The use of cellphones or tablets by children close to bedtime is consistently associated with excessive daytime sleepiness and poor sleep, researchers from King’s College London report. They also found that the presence of a media device in the bedroom, even without use, was associated with an increased likelihood of poor sleep.
Sleep disturbance in childhood is known to have adverse effects on health, including poor diet, obesity, sedative behavior, reduced immune function and stunted growth, as well as links with mental health issues.
The study, published in JAMA Pediatrics, is a review of 20 existing studies from four continents, involving more than 125,000 children aged 6-19, with an average age of 15.
Previous research suggests that 72 per cent of children and 89 per cent of adolescents have a minimum of one device in their bedrooms and most are used near bedtime. The speed at which these devices have developed, along with their growing popularity among families, has outpaced research in this area, meaning that the impact on sleep is not well understood.

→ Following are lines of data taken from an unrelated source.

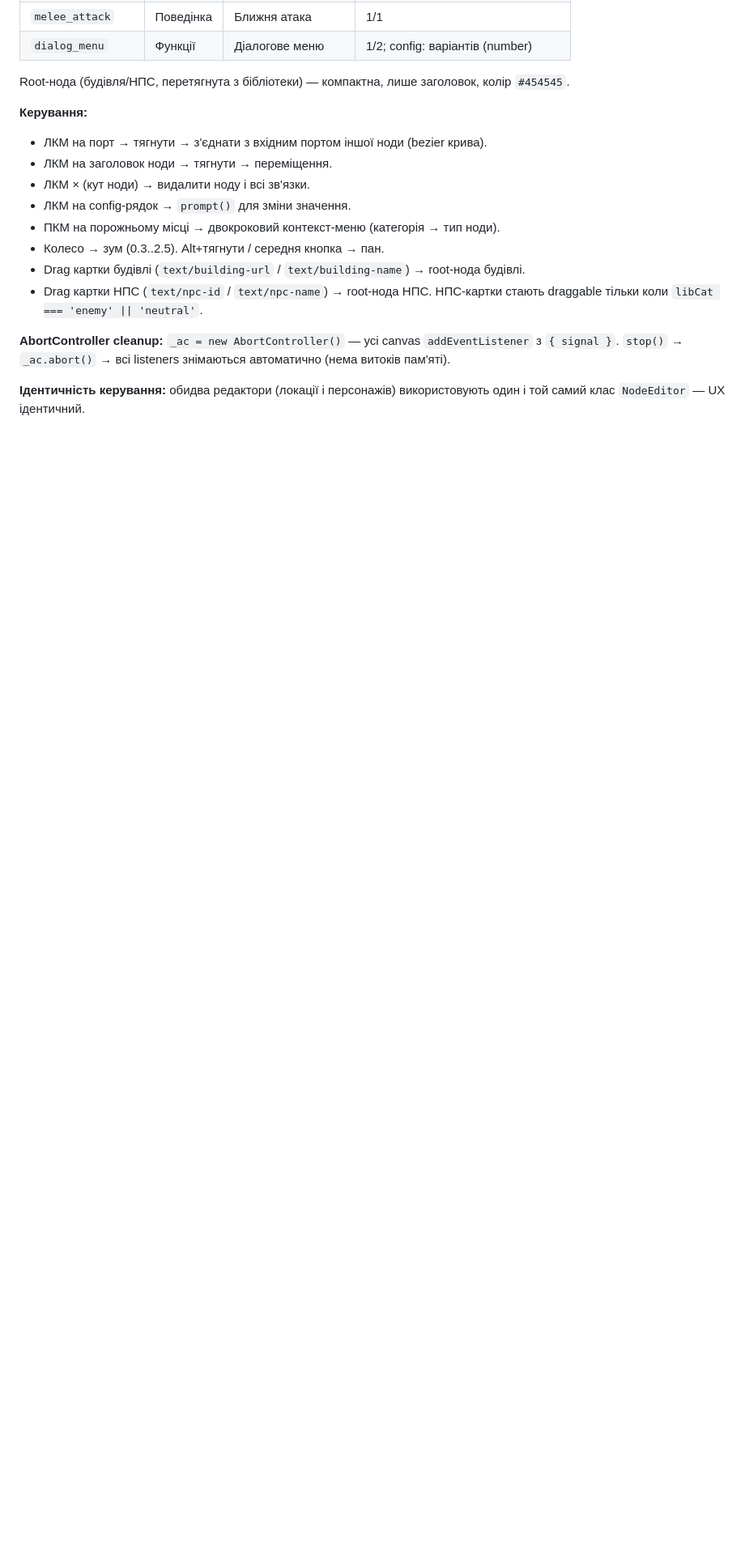
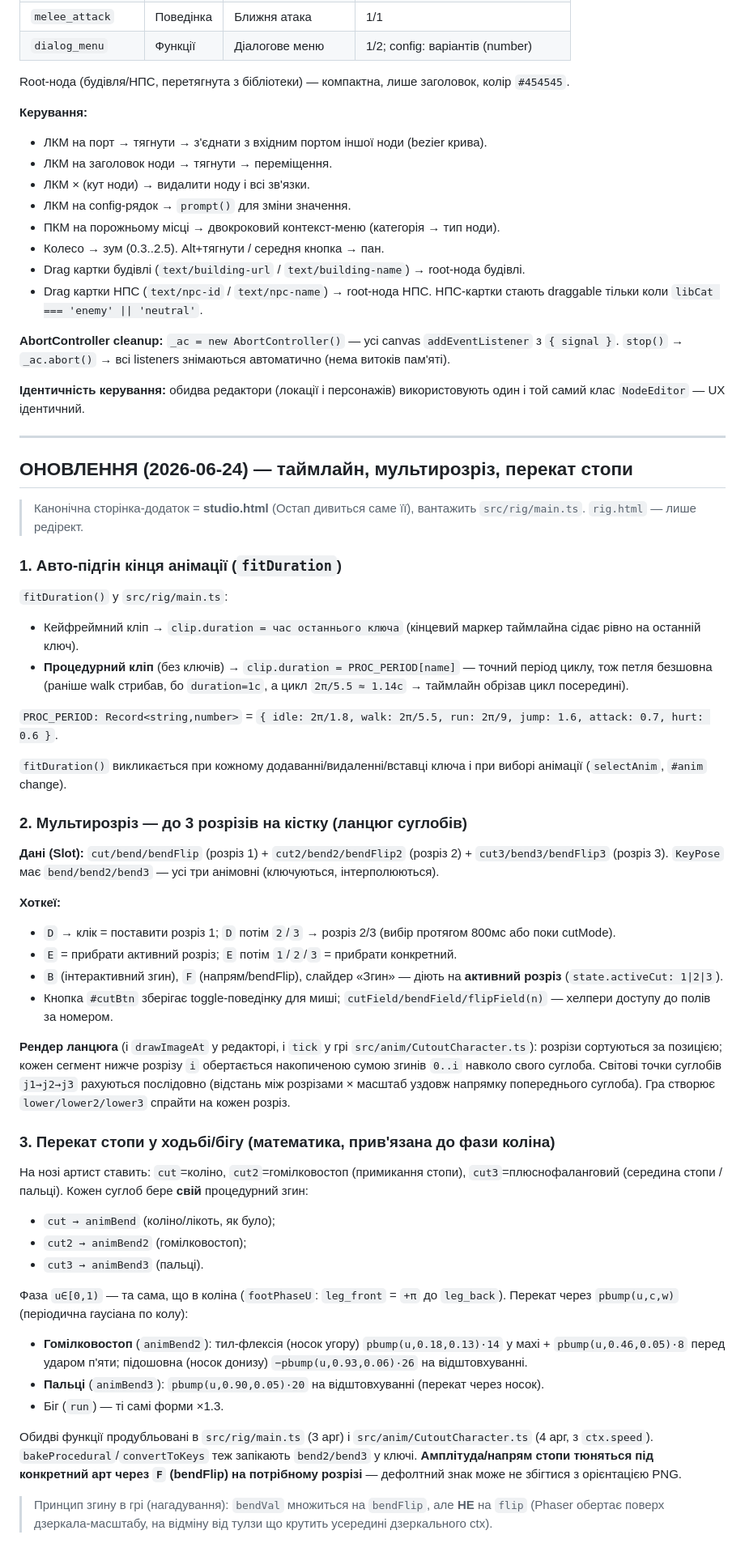
Before and after one commit to OstapKutniak/zagaltsi, a Markdown page: project-context/zagaltsi-game.md, the part around the change. Shown at 81% size. Rendered like a GitHub page; blank space fills up the shorter version.

Commit message:
docs: контекст — авто-кінець анімації, мультирозріз (D/E), перекат стопи
Co-Authored-By: Claude Opus 4.8 <noreply@anthropic.com>

```diff
--- a/project-context/zagaltsi-game.md
+++ b/project-context/zagaltsi-game.md
@@ -354,3 +354,47 @@ Root-нода (будівля/НПС, перетягнута з бібліоте
 **AbortController cleanup:** `_ac = new AbortController()` — усі canvas `addEventListener` з `{ signal }`. `stop()` → `_ac.abort()` → всі listeners знімаються автоматично (нема витоків пам'яті).
 
 **Ідентичність керування:** обидва редактори (локації і персонажів) використовують один і той самий клас `NodeEditor` — UX ідентичний.
+
+---
+
+## ОНОВЛЕННЯ (2026-06-24) — таймлайн, мультирозріз, перекат стопи
+
+> Канонічна сторінка-додаток = **studio.html** (Остап дивиться саме її), вантажить `src/rig/main.ts`. `rig.html` — лише редірект.
+
+### 1. Авто-підгін кінця анімації (`fitDuration`)
+
+`fitDuration()` у `src/rig/main.ts`:
+- Кейфреймний кліп → `clip.duration = час останнього ключа` (кінцевий маркер таймлайна сідає рівно на останній ключ).
+- **Процедурний кліп** (без ключів) → `clip.duration = PROC_PERIOD[name]` — точний період циклу, тож петля безшовна (раніше walk стрибав, бо `duration=1с`, а цикл `2π/5.5 ≈ 1.14с` → таймлайн обрізав цикл посередині).
+
+`PROC_PERIOD: Record<string,number>` = `{ idle: 2π/1.8, walk: 2π/5.5, run: 2π/9, jump: 1.6, attack: 0.7, hurt: 0.6 }`.
+
+`fitDuration()` викликається при кожному додаванні/видаленні/вставці ключа і при виборі анімації (`selectAnim`, `#anim` change).
+
+### 2. Мультирозріз — до 3 розрізів на кістку (ланцюг суглобів)
+
+**Дані (Slot):** `cut/bend/bendFlip` (розріз 1) + `cut2/bend2/bendFlip2` (розріз 2) + `cut3/bend3/bendFlip3` (розріз 3). `KeyPose` має `bend/bend2/bend3` — усі три анімовні (ключуються, інтерполюються).
+
+**Хоткеї:**
+- `D` → клік = поставити розріз 1; `D` потім `2`/`3` → розріз 2/3 (вибір протягом 800мс або поки cutMode).
+- `E` = прибрати активний розріз; `E` потім `1`/`2`/`3` = прибрати конкретний.
+- `B` (інтерактивний згин), `F` (напрям/bendFlip), слайдер «Згин» — діють на **активний розріз** (`state.activeCut: 1|2|3`).
+- Кнопка `#cutBtn` зберігає toggle-поведінку для миші; `cutField/bendField/flipField(n)` — хелпери доступу до полів за номером.
+
+**Рендер ланцюга** (і `drawImageAt` у редакторі, і `tick` у грі `src/anim/CutoutCharacter.ts`): розрізи сортуються за позицією; кожен сегмент нижче розрізу `i` обертається накопиченою сумою згинів `0..i` навколо свого суглоба. Світові точки суглобів `j1→j2→j3` рахуються послідовно (відстань між розрізами × масштаб уздовж напрямку попереднього суглоба). Гра створює `lower/lower2/lower3` спрайти на кожен розріз.
+
+### 3. Перекат стопи у ходьбі/бігу (математика, прив'язана до фази коліна)
+
+На нозі артист ставить: `cut`=коліно, `cut2`=гомілковостоп (примикання стопи), `cut3`=плюснофаланговий (середина стопи / пальці). Кожен суглоб бере **свій** процедурний згин:
+- `cut → animBend` (коліно/лікоть, як було);
+- `cut2 → animBend2` (гомілковостоп);
+- `cut3 → animBend3` (пальці).
+
+Фаза `u∈[0,1)` — та сама, що в коліна (`footPhaseU`: `leg_front` = `+π` до `leg_back`). Перекат через `pbump(u,c,w)` (періодична гаусіана по колу):
+- **Гомілковостоп** (`animBend2`): тил-флексія (носок угору) `pbump(u,0.18,0.13)·14` у махі + `pbump(u,0.46,0.05)·8` перед ударом п'яти; підошовна (носок донизу) `−pbump(u,0.93,0.06)·26` на відштовхуванні.
+- **Пальці** (`animBend3`): `pbump(u,0.90,0.05)·20` на відштовхуванні (перекат через носок).
+- Біг (`run`) — ті самі форми ×1.3.
+
+Обидві функції продубльовані в `src/rig/main.ts` (3 арг) і `src/anim/CutoutCharacter.ts` (4 арг, з `ctx.speed`). `bakeProcedural`/`convertToKeys` теж запікають `bend2/bend3` у ключі. **Амплітуда/напрям стопи тюняться під конкретний арт через `F` (bendFlip) на потрібному розрізі** — дефолтний знак може не збігтися з орієнтацією PNG.
+
+> Принцип згину в грі (нагадування): `bendVal` множиться на `bendFlip`, але **НЕ** на `flip` (Phaser обертає поверх дзеркала-масштабу, на відміну від тулзи що крутить усередині дзеркального ctx).
```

Poor Sleep Quality
The researchers from King’s found that bedtime use of media devices was associated with an increased likelihood of inadequate sleep quantity, poor sleep quality, and excessive daytime sleepiness. Bedtime use was classified as engagement with a device within 90 minutes of going to sleep.
One possible reason for sleep disruption even when a device is just in the bedroom is that the ‘always on’ nature of social media and instant messaging means children are continuously engaged with devices in their environment, even when they are not actively using them.
It is believed that screen-based media devices adversely affect sleep a number of ways, including delaying or interrupting sleep time; psychologically stimulating the brain; and affecting sleep cycles, physiology and alertness.
“Our study provides further proof of the detrimental effect of media devices on both sleep duration and quality. Sleep is an often undervalued but important part of children’s development, with a regular lack of sleep causing a variety of health problems.
With the ever growing popularity of portable media devices and their use in schools as a replacement for textbooks, the problem of poor sleep amongst children is likely to get worse. Our findings suggest that an integrated approach involving parents, teachers, and healthcare professionals is necessary to reduce access to these devices and encourage good sleeping habits near bedtime.”